== Data extracts
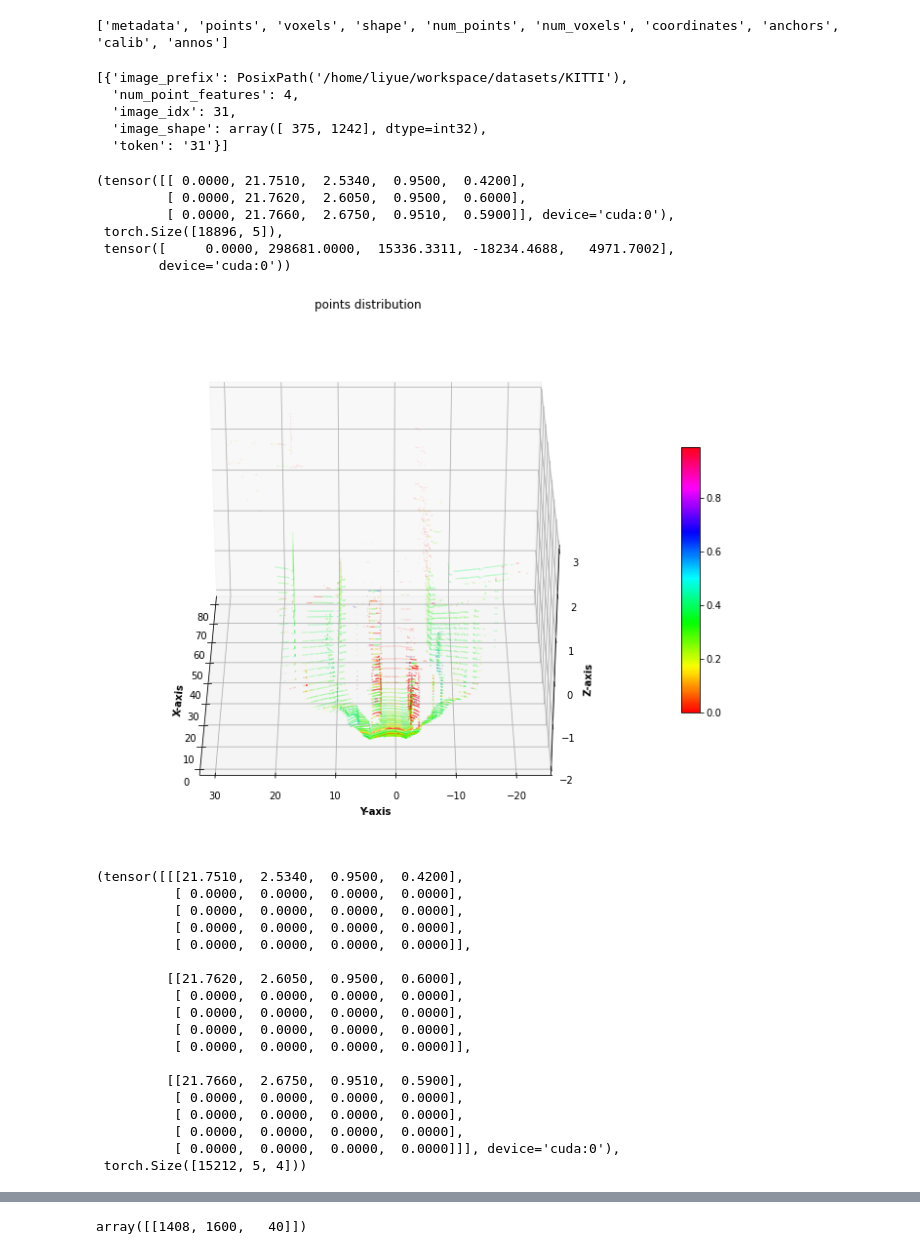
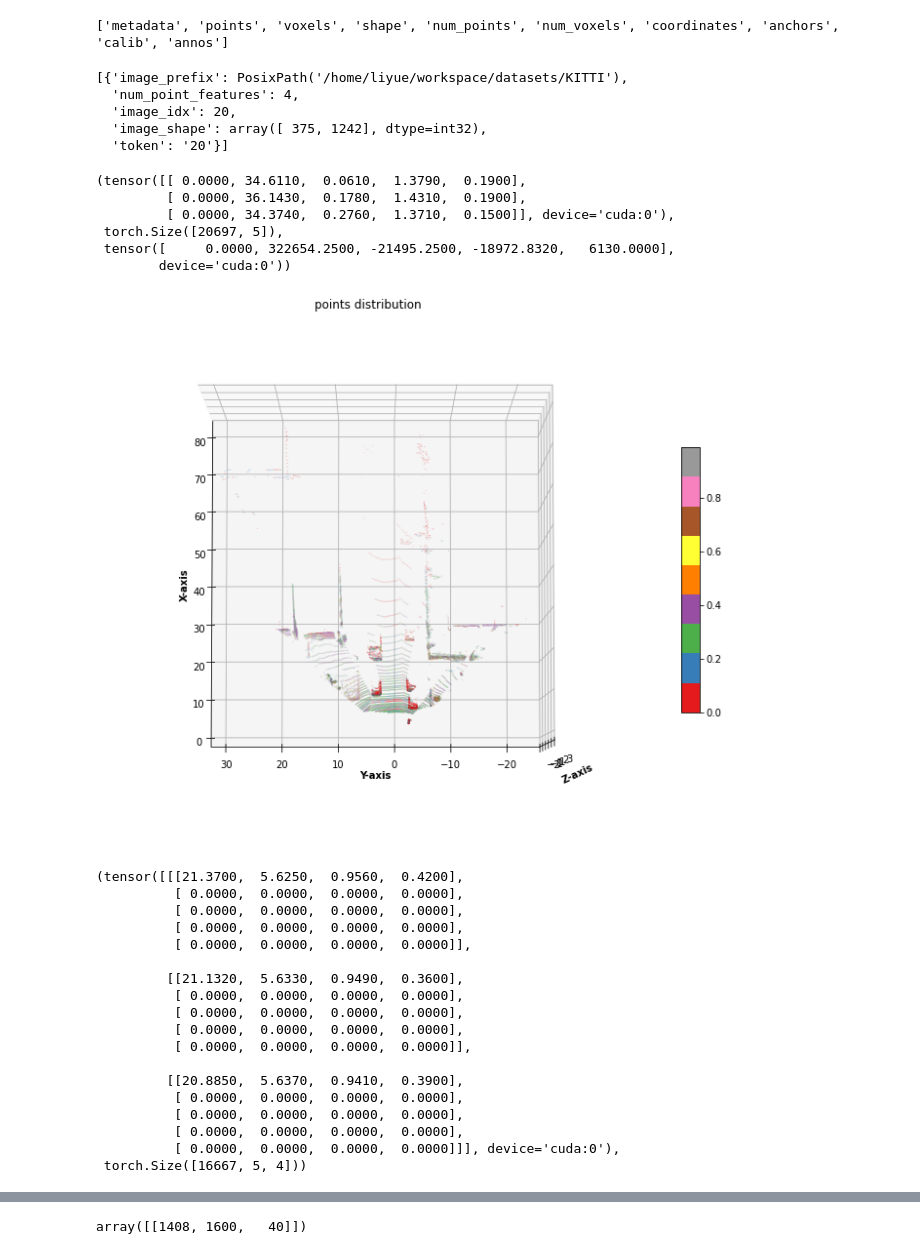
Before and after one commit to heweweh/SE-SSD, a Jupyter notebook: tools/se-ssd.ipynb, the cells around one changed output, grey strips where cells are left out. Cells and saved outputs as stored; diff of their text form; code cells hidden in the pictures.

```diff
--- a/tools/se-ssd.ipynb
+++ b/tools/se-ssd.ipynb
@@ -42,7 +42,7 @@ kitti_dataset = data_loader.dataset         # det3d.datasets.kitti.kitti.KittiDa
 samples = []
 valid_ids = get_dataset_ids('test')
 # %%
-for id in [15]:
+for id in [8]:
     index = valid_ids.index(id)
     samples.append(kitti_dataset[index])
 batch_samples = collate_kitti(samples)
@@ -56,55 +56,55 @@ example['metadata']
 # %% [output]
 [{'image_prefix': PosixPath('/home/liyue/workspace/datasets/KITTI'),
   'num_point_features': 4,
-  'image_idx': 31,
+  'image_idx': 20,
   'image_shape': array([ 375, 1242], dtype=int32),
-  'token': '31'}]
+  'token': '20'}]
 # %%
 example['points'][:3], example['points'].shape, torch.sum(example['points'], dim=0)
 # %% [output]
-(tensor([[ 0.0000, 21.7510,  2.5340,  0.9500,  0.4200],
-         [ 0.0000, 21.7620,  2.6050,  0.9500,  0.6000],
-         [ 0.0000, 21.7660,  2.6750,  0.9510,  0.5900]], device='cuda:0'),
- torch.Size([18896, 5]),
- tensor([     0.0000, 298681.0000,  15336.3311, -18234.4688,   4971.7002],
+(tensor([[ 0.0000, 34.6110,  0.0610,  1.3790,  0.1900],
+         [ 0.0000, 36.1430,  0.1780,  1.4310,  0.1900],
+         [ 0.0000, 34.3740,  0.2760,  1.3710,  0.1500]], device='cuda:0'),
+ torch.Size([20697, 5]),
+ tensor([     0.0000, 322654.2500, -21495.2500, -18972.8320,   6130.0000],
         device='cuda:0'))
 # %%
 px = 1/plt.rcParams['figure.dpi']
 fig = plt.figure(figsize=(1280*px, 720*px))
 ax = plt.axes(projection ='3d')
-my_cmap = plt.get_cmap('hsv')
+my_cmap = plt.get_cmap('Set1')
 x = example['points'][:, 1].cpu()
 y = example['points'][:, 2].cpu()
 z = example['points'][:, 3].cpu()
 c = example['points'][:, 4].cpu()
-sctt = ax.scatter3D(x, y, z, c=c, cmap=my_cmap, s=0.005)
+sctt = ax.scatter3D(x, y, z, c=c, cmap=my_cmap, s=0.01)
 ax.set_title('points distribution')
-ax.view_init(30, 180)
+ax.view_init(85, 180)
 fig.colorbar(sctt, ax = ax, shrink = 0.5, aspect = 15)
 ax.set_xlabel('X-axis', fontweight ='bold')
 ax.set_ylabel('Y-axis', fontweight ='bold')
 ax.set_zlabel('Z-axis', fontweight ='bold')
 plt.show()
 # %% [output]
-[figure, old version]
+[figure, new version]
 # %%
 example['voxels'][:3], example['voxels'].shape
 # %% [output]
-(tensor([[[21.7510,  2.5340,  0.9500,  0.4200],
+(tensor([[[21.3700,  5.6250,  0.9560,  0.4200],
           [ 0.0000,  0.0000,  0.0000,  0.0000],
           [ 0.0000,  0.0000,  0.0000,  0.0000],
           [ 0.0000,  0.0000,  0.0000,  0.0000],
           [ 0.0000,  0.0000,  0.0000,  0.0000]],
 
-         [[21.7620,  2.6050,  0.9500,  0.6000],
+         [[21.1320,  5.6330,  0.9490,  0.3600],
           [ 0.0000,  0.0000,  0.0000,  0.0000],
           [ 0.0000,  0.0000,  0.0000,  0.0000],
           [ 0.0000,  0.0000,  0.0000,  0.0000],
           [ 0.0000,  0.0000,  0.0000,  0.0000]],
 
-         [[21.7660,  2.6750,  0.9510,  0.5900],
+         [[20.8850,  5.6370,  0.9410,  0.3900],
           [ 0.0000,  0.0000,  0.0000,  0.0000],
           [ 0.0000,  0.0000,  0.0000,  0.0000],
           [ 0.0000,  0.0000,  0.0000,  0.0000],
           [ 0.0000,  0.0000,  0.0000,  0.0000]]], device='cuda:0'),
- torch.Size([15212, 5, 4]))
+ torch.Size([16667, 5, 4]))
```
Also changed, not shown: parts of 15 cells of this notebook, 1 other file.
====
== Data extracts
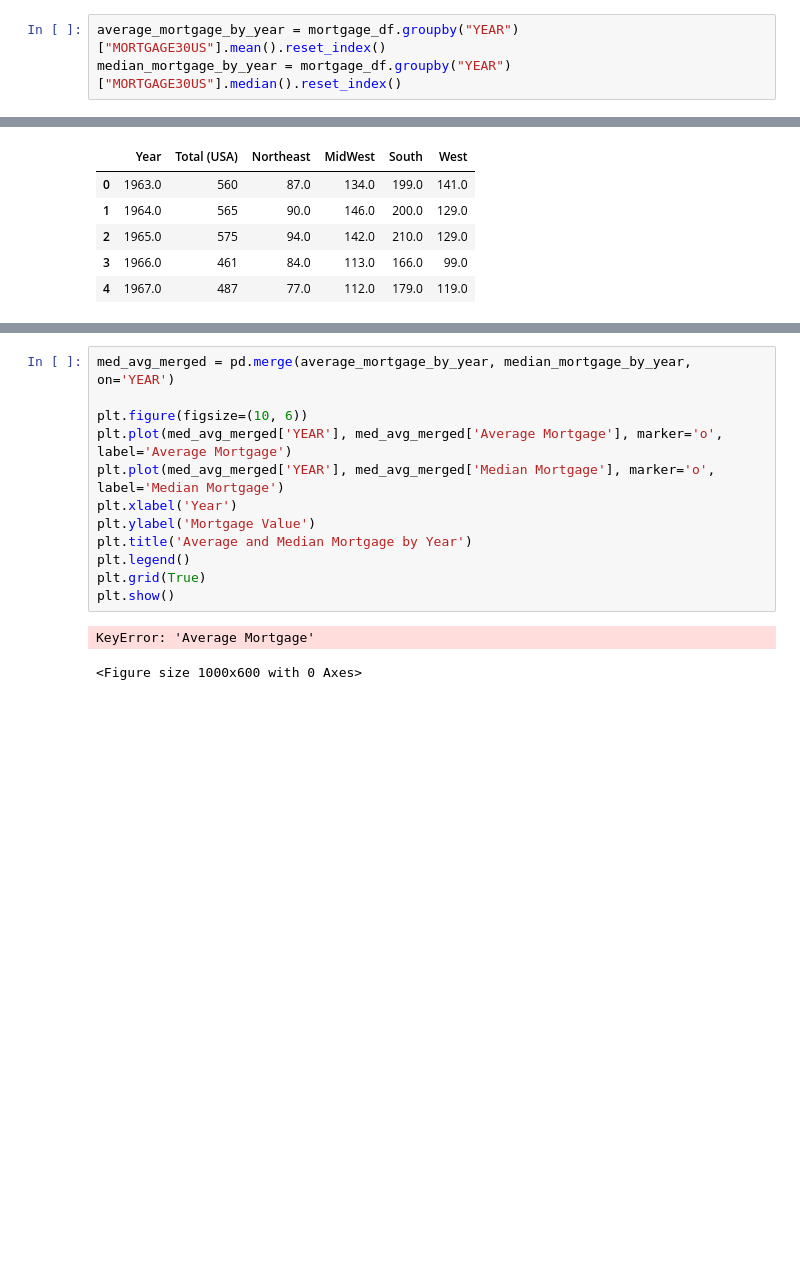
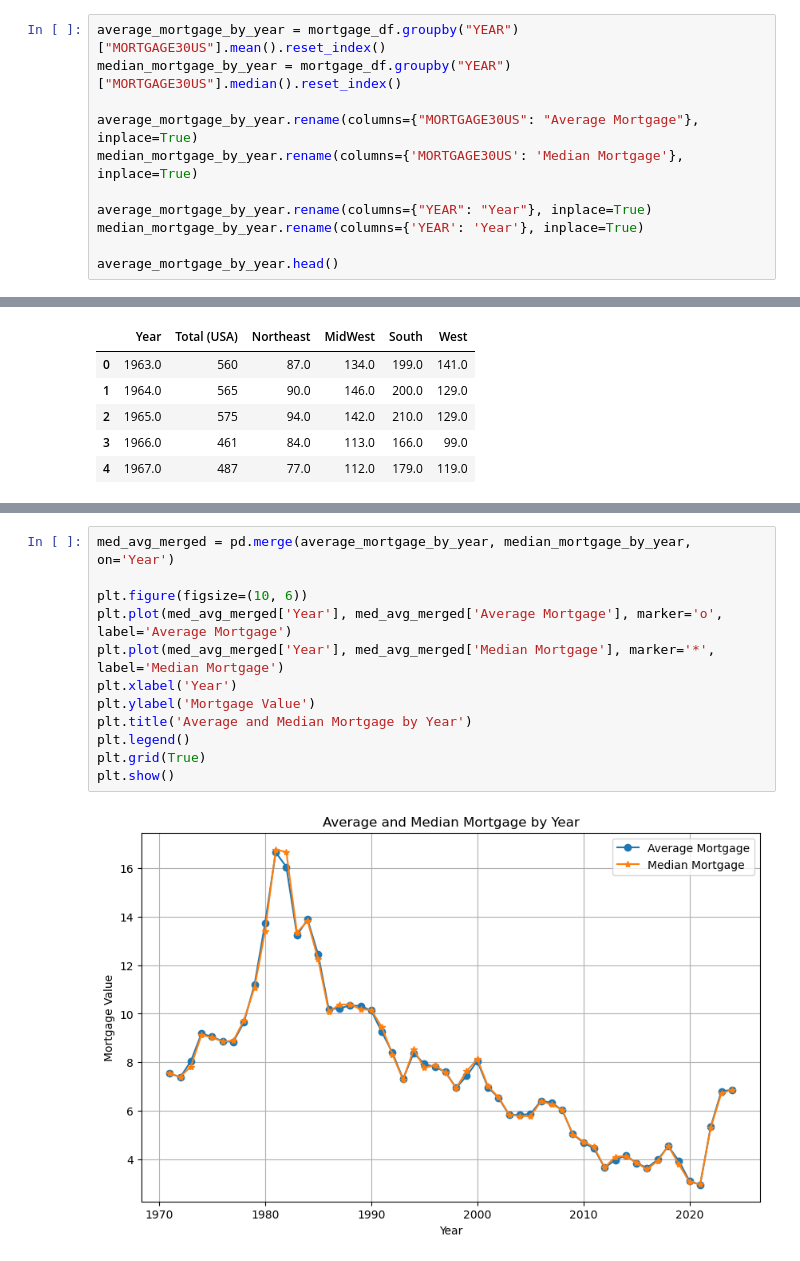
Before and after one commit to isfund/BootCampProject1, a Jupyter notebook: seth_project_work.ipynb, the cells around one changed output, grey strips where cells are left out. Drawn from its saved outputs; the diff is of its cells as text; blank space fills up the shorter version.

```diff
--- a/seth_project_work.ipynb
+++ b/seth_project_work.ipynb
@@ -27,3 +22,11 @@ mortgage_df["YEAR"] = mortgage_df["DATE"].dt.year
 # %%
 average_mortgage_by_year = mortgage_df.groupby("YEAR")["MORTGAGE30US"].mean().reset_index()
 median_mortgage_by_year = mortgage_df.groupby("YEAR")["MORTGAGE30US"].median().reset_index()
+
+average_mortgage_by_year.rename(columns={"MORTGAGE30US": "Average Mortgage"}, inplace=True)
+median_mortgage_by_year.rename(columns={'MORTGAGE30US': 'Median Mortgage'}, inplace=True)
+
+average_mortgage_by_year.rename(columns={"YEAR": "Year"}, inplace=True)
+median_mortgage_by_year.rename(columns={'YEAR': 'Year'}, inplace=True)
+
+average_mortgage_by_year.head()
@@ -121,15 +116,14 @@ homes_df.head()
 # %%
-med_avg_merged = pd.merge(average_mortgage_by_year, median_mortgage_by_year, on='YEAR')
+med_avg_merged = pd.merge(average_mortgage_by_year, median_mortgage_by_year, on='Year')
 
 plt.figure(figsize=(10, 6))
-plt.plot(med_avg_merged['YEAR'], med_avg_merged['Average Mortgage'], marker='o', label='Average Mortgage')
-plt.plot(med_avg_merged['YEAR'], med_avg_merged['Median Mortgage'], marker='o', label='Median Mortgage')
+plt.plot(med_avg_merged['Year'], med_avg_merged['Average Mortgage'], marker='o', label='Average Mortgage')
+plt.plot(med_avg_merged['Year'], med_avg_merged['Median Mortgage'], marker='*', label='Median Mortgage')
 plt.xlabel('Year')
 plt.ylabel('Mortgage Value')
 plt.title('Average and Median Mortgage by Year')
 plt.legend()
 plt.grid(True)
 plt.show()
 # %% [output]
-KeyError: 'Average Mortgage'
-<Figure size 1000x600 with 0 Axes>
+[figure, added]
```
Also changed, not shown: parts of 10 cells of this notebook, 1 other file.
====
== Data extracts
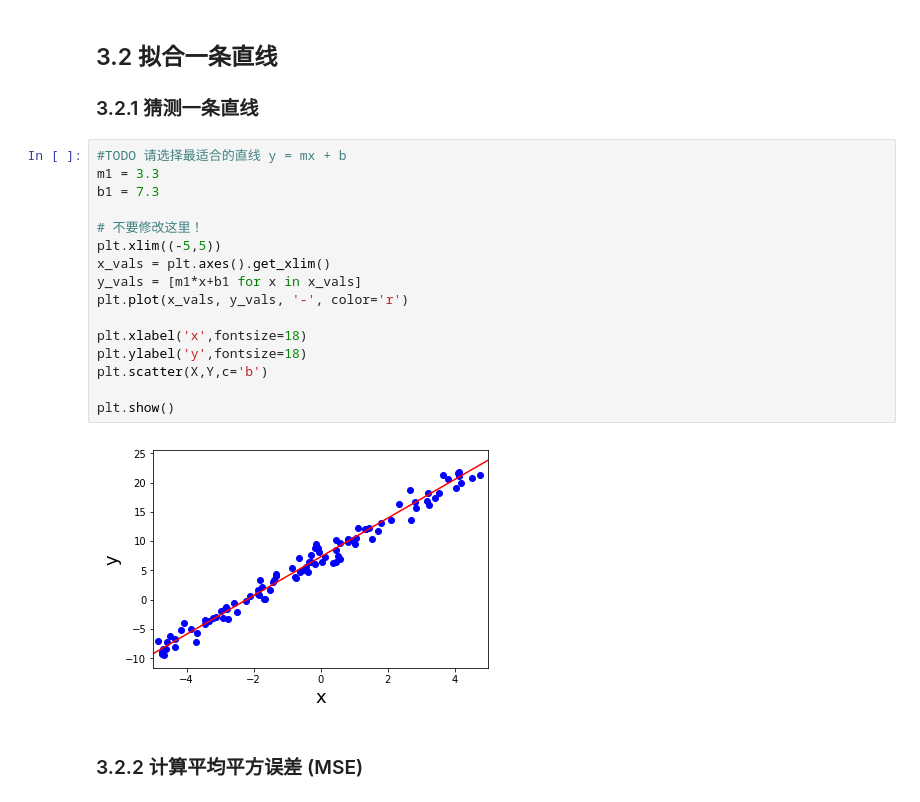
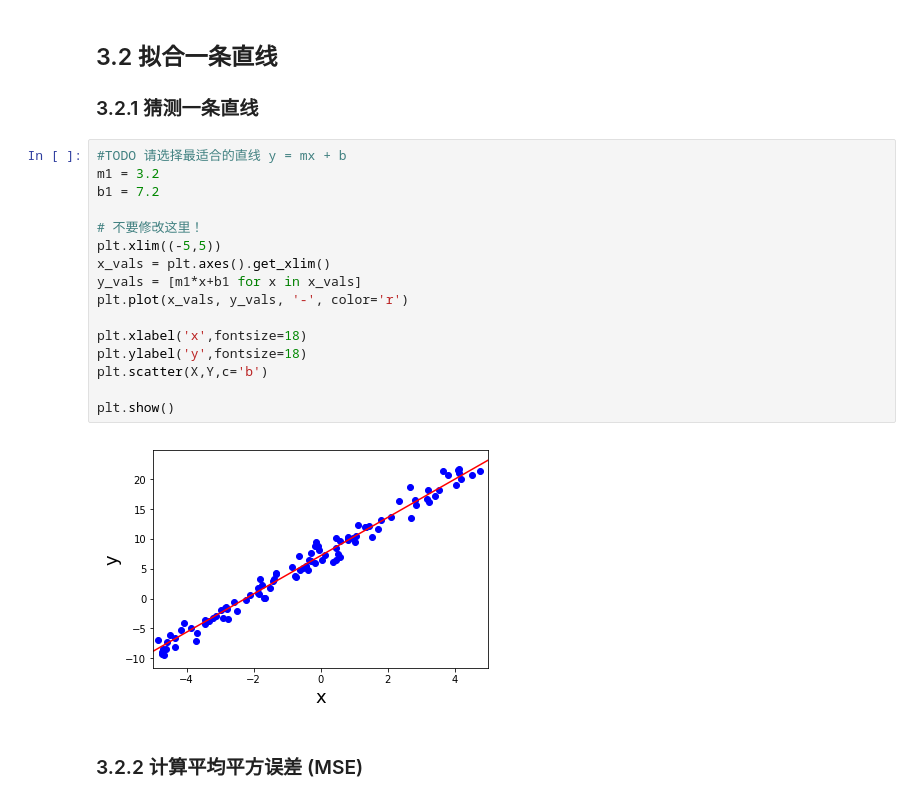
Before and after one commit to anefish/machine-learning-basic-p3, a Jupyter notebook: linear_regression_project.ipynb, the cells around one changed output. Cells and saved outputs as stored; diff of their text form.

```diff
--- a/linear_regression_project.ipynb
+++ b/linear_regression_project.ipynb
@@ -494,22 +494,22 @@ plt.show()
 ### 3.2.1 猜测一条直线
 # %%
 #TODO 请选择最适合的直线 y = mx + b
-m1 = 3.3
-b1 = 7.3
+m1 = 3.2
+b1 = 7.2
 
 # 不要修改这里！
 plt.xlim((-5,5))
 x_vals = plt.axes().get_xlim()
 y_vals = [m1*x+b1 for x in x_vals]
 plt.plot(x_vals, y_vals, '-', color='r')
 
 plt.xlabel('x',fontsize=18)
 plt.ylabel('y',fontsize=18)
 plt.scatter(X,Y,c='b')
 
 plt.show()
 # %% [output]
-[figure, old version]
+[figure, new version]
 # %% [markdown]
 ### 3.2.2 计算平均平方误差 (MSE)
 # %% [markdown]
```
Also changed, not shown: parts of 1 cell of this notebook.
====
▶ Exercise instructions
Take each line above that contains "Also" and copy it out.

▶ Result of this task
Also changed, not shown: parts of 15 cells of this notebook, 1 other file.
Also changed, not shown: parts of 10 cells of this notebook, 1 other file.
Also changed, not shown: parts of 1 cell of this notebook.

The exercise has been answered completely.